The Hubble Space Telescope has helped scientists discover the farthest star known today. Icarus is located 9 billion light years from Earth. This is the first time that we have been able to establish a separate object in space at such a distance.
“For the first time, we see a separate star – not a supernova, not a gamma-ray burst, but one stable star – at a distance of 9 billion light-years, ” said Professor Alex Filippenko of the University of California. The star found is a hundred times farther away than the previous most distant star from our planet. Hubble took a picture back in 2016, but scientists have long been exploring images. Apparently, on the same site in 2011 the star was not:

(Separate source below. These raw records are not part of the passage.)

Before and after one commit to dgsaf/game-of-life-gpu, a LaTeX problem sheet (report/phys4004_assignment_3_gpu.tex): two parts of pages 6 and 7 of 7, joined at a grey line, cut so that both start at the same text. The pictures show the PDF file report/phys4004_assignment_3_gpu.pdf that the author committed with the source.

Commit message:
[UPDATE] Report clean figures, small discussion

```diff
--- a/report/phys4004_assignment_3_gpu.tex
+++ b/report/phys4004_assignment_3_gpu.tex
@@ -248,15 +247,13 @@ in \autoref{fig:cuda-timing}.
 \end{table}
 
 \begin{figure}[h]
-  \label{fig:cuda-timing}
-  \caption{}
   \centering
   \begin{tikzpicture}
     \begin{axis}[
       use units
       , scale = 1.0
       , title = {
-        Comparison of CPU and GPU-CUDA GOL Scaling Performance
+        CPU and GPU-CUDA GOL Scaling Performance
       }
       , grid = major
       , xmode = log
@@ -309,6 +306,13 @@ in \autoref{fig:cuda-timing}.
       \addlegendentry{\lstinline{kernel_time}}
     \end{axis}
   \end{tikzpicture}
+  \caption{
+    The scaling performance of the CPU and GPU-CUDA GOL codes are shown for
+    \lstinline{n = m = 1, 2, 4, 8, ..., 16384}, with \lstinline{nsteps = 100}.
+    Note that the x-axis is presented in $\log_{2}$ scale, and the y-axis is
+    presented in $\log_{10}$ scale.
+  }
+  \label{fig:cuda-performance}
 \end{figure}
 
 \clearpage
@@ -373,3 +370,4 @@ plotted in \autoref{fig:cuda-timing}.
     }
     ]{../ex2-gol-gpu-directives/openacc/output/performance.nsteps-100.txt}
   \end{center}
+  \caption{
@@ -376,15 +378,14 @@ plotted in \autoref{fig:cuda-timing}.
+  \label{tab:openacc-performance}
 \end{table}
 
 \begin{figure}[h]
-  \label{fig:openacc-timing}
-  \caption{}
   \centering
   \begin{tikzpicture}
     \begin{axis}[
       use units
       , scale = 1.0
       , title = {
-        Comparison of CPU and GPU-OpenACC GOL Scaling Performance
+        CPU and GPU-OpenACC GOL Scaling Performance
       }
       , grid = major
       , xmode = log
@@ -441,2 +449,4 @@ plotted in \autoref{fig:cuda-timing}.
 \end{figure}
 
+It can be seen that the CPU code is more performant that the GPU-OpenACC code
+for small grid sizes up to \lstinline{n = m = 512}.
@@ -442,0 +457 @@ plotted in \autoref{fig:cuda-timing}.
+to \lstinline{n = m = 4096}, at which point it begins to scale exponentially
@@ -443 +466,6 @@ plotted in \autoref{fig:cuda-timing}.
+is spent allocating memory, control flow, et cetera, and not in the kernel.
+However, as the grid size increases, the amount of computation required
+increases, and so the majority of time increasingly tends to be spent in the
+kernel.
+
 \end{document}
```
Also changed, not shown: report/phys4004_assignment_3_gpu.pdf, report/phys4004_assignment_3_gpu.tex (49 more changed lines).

To obtain an image of such a distant object, scientists succeeded with the help of the effect of a gravitational lens. This is the name of the phenomenon in which the cosmic body (planet, star, and so on) changes its direction of electromagnetic radiation by its gravitational field. The process is partly similar to how the most common lens refracts a light beam.